Directions:
Look for "position" in each line of the records, and copy the lines that have it.

Task data:
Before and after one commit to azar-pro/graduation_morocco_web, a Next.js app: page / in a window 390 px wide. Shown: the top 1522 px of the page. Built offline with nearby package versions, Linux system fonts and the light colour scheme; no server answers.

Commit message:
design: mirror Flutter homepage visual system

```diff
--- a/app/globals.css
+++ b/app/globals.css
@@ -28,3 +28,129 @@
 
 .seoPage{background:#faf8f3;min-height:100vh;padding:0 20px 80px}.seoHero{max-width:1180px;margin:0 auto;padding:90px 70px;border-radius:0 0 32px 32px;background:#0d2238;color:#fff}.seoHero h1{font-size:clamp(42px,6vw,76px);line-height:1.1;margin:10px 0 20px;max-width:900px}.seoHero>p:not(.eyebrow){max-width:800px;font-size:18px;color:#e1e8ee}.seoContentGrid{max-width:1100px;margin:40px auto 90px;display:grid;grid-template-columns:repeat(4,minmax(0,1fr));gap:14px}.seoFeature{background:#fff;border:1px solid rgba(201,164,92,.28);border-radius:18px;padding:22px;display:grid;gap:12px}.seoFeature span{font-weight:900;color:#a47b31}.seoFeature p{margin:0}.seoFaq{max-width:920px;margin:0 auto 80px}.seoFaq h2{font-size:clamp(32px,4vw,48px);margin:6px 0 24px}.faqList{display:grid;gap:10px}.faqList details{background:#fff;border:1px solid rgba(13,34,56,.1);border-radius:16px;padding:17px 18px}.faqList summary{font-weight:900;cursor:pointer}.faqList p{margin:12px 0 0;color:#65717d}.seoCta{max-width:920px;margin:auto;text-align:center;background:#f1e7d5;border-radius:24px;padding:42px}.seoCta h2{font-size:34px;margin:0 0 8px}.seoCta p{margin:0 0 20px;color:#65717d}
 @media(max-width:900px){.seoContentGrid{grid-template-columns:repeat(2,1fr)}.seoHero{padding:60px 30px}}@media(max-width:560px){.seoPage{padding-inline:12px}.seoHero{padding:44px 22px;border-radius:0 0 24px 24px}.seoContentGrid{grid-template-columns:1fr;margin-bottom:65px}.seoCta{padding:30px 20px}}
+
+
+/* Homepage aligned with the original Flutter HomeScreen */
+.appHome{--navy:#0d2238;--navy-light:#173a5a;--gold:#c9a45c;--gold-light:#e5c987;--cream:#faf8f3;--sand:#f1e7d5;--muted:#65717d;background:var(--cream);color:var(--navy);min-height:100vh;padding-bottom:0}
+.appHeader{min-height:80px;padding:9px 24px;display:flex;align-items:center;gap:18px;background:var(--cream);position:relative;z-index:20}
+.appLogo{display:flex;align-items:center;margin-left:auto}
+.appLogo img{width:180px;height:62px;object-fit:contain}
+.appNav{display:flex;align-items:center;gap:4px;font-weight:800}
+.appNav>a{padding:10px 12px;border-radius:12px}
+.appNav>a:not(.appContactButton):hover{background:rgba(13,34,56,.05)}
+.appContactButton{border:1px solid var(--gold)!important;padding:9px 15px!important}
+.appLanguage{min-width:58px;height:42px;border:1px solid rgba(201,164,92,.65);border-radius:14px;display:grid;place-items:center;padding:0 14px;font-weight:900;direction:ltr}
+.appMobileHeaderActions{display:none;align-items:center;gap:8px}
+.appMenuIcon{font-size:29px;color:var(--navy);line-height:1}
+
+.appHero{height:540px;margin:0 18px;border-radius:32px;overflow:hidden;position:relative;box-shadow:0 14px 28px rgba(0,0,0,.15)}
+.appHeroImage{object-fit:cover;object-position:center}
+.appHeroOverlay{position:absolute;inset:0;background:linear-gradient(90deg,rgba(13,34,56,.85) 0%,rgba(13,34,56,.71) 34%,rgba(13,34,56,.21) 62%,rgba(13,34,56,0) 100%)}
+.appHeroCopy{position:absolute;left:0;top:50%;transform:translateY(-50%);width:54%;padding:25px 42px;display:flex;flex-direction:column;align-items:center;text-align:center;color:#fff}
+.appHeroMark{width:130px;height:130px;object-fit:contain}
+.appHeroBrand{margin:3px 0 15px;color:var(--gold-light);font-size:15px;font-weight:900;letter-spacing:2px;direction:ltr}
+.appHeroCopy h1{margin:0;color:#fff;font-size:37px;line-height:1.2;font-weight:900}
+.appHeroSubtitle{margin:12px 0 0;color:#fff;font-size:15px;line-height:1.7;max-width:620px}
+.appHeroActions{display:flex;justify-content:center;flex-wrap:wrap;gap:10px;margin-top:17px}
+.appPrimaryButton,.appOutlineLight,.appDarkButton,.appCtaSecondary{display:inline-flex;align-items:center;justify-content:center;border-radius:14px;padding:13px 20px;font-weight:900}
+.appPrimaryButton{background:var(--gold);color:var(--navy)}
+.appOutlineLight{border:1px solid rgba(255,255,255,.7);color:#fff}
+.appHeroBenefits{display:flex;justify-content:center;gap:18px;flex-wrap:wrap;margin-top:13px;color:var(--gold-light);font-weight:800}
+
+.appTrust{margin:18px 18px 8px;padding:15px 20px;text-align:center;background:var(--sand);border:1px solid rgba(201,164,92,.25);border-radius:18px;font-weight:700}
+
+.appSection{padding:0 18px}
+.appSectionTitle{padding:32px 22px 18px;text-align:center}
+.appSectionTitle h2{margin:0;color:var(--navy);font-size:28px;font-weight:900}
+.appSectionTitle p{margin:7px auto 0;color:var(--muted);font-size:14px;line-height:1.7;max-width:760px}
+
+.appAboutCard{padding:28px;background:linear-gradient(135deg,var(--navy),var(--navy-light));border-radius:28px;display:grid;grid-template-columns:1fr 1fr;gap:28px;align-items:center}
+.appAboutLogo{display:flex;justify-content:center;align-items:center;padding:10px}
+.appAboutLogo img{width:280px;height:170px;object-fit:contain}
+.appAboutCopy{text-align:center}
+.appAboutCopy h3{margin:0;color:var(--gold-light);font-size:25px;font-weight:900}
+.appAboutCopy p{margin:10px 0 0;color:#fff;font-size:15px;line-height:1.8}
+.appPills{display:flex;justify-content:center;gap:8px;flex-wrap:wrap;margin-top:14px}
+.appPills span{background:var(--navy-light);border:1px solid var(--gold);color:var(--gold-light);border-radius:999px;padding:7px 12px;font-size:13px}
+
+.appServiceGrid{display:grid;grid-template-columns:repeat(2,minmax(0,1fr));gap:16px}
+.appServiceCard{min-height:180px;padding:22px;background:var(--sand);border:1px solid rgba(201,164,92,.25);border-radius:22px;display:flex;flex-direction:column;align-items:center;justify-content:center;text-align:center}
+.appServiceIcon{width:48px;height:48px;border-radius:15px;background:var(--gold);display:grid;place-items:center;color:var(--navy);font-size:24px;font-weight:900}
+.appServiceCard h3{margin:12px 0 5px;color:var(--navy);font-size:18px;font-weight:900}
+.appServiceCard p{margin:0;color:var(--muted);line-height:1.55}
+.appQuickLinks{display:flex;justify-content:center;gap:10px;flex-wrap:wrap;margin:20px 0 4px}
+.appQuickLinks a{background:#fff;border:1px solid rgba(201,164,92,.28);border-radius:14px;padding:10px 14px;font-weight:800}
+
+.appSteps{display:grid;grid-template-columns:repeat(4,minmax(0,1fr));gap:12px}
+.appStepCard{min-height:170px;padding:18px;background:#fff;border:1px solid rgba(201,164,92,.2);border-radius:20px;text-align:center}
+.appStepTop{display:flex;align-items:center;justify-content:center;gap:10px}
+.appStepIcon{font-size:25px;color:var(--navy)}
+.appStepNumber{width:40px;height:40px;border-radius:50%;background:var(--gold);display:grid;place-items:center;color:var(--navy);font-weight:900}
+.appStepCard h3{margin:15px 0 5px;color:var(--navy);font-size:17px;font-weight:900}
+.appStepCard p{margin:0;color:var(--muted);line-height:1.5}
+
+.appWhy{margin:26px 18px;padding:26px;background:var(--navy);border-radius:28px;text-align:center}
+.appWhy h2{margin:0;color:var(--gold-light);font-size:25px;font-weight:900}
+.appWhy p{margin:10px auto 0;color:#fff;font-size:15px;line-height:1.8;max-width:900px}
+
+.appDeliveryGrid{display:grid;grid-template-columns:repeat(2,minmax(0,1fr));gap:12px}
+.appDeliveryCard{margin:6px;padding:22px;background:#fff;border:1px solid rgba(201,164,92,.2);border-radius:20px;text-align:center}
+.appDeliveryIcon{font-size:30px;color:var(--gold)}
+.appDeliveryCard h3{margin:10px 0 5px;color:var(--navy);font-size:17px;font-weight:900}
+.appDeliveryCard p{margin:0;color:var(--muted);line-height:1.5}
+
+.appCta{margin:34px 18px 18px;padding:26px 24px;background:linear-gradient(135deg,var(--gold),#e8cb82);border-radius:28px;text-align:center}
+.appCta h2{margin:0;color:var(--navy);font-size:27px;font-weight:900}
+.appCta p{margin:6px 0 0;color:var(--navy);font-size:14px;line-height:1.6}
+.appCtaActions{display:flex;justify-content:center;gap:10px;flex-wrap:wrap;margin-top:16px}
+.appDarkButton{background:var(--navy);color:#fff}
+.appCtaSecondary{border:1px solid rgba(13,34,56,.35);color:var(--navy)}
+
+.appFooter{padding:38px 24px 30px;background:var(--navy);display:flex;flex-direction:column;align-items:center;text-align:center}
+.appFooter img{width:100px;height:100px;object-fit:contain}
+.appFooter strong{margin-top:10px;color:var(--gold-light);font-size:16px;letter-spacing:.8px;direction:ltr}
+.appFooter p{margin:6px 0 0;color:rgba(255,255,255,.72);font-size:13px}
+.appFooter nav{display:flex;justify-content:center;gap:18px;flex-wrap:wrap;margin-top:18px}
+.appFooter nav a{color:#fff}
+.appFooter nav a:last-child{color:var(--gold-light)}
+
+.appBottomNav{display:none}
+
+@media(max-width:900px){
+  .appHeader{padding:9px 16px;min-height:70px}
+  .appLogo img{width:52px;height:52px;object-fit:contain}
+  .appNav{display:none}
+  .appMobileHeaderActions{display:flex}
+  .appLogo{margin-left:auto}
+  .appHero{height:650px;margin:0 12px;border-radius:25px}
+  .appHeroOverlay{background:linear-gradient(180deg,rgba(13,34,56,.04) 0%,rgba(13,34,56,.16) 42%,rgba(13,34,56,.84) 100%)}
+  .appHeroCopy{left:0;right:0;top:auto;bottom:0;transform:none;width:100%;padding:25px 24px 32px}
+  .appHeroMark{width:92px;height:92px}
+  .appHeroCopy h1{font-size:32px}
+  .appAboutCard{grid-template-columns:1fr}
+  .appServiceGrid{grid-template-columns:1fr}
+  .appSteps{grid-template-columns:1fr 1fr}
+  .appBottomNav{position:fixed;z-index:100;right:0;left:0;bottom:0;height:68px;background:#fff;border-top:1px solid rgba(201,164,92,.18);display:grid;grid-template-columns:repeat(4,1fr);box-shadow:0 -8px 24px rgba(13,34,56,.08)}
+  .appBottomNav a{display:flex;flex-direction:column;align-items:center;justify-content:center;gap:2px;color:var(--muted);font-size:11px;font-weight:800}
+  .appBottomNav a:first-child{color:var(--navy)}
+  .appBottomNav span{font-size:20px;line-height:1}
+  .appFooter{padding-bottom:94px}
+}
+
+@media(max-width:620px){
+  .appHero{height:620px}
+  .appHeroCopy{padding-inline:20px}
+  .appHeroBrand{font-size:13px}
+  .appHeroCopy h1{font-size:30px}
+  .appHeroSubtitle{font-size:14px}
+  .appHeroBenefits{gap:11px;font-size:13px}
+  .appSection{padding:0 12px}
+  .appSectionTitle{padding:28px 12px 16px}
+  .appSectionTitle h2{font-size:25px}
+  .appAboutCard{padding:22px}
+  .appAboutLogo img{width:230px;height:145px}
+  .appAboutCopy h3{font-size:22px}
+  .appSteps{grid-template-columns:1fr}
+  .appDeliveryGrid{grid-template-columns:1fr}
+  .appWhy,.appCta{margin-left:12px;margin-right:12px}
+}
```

Response to this exercise:
+.appHeader{min-height:80px;padding:9px 24px;display:flex;align-items:center;gap:18px;background:var(--cream);position:relative;z-index:20}
+.appHero{height:540px;margin:0 18px;border-radius:32px;overflow:hidden;position:relative;box-shadow:0 14px 28px rgba(0,0,0,.15)}
+.appHeroImage{object-fit:cover;object-position:center}
+.appHeroOverlay{position:absolute;inset:0;background:linear-gradient(90deg,rgba(13,34,56,.85) 0%,rgba(13,34,56,.71) 34%,rgba(13,34,56,.21) 62%,rgba(13,34,56,0) 100%)}
+.appHeroCopy{position:absolute;left:0;top:50%;transform:translateY(-50%);width:54%;padding:25px 42px;display:flex;flex-direction:column;align-items:center;text-align:center;color:#fff}
+  .appBottomNav{position:fixed;z-index:100;right:0;left:0;bottom:0;height:68px;background:#fff;border-top:1px solid rgba(201,164,92,.18);display:grid;grid-template-columns:repeat(4,1fr);box-shadow:0 -8px 24px rgba(13,34,56,.08)}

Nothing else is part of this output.